Problem statement:
Please copy every line with the string "cmap" from the entries below.

[[ Material for the task, beginning ]]

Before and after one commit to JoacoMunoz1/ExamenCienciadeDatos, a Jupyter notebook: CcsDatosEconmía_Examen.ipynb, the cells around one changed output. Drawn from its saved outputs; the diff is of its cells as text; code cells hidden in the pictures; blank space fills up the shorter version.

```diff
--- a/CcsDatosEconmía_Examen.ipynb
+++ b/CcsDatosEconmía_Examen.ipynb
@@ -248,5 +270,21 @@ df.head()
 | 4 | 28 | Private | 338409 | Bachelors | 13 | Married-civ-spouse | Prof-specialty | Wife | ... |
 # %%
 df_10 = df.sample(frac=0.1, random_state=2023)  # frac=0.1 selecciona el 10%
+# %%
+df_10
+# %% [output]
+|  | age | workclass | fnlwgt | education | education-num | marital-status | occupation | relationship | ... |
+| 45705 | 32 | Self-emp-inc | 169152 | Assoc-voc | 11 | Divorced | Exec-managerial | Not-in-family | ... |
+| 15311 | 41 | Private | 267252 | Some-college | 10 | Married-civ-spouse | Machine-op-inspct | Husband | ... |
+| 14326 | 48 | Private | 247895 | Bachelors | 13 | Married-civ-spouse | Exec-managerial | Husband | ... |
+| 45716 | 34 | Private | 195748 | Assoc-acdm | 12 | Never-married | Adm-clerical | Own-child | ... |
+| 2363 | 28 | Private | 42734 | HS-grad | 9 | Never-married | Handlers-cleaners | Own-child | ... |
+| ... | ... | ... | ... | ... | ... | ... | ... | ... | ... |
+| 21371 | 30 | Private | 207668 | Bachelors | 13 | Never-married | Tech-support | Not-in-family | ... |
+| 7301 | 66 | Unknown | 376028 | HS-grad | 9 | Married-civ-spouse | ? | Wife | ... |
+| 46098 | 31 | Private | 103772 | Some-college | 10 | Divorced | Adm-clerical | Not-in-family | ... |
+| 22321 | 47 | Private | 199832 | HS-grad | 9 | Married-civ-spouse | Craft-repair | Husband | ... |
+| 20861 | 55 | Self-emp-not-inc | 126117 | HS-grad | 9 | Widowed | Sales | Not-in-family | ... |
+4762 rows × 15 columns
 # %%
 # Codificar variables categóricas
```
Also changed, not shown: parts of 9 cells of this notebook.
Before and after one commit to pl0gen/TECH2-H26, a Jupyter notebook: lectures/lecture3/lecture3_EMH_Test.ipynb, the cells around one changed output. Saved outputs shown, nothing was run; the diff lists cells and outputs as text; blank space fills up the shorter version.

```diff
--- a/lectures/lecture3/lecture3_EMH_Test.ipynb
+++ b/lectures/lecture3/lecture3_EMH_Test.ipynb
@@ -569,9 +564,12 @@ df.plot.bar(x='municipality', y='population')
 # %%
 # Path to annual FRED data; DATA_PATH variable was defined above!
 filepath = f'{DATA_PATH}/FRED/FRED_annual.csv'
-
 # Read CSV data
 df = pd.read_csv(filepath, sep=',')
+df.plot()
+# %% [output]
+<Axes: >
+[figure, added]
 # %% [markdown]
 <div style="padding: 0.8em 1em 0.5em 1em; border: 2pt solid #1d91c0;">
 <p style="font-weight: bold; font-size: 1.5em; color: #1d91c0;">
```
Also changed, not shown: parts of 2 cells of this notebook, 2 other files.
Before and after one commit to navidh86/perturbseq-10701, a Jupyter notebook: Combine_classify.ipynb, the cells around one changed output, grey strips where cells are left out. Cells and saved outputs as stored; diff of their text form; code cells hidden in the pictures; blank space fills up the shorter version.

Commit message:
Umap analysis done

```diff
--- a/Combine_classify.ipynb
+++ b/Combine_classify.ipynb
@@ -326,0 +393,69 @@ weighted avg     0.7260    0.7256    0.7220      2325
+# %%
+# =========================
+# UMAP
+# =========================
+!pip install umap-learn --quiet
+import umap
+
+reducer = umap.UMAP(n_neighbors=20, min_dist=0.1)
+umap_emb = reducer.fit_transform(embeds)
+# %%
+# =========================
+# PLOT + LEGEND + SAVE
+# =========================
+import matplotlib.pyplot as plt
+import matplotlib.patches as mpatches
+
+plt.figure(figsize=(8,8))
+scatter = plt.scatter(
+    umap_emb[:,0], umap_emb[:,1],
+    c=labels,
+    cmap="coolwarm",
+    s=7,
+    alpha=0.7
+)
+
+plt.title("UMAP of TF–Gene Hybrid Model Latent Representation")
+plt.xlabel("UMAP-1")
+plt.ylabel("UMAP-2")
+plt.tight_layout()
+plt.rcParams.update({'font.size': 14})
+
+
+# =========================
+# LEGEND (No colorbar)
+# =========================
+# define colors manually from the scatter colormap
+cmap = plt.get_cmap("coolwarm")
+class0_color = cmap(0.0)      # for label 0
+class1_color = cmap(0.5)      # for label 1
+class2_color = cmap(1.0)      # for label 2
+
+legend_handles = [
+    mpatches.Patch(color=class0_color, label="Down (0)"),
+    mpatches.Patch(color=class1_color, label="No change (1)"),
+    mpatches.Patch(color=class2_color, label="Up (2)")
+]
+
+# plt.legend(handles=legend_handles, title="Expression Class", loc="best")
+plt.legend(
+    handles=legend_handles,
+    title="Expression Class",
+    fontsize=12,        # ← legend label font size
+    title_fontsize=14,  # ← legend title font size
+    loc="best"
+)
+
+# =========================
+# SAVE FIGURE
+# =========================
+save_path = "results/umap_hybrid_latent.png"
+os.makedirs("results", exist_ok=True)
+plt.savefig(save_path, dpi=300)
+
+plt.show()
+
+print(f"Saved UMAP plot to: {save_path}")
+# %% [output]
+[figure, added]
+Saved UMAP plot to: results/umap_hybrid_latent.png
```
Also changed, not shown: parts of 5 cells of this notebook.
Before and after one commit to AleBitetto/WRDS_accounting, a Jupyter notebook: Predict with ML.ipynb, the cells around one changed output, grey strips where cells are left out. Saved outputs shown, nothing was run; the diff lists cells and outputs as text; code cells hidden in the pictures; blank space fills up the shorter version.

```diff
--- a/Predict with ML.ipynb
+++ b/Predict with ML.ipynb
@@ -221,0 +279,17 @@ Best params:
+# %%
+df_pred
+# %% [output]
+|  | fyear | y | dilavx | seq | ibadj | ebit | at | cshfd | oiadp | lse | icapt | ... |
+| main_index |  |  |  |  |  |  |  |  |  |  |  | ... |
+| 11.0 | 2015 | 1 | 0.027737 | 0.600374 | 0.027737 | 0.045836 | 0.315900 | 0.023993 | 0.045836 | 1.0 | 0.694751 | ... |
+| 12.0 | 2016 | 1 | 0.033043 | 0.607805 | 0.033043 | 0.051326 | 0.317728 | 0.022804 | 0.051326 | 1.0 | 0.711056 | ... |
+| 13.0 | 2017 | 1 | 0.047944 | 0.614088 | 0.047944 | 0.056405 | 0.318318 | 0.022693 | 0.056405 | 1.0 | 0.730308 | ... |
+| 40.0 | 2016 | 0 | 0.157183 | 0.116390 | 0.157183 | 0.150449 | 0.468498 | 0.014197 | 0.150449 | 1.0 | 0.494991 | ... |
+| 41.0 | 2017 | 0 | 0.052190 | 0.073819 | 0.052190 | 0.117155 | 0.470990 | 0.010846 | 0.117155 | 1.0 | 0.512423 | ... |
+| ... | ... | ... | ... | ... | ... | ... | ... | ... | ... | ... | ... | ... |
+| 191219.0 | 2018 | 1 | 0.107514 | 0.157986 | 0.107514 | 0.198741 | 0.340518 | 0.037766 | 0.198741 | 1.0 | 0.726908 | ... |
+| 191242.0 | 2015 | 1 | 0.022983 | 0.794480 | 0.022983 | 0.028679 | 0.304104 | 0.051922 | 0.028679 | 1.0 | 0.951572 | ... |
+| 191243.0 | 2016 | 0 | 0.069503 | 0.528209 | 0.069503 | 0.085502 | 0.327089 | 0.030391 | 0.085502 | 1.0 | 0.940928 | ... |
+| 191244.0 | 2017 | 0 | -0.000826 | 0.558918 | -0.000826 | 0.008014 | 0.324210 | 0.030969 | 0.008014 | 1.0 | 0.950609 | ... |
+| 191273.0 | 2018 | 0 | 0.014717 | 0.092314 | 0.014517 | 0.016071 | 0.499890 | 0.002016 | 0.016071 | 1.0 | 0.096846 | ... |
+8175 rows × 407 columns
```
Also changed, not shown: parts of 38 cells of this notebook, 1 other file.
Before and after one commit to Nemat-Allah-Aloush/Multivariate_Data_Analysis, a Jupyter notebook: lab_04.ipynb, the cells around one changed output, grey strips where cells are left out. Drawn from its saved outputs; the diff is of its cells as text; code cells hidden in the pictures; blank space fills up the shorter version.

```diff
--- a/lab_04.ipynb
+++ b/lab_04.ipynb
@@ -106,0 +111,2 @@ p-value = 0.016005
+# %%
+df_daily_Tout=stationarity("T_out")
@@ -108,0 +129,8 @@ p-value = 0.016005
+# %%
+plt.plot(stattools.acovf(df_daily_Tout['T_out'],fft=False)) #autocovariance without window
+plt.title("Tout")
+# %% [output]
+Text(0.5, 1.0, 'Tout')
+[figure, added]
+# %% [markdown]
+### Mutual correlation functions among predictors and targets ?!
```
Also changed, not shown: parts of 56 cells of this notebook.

[[ Material for the task, end ]]

Task result:
+    cmap="coolwarm",
+cmap = plt.get_cmap("coolwarm")
+class0_color = cmap(0.0)      # for label 0
+class1_color = cmap(0.5)      # for label 1
+class2_color = cmap(1.0)      # for label 2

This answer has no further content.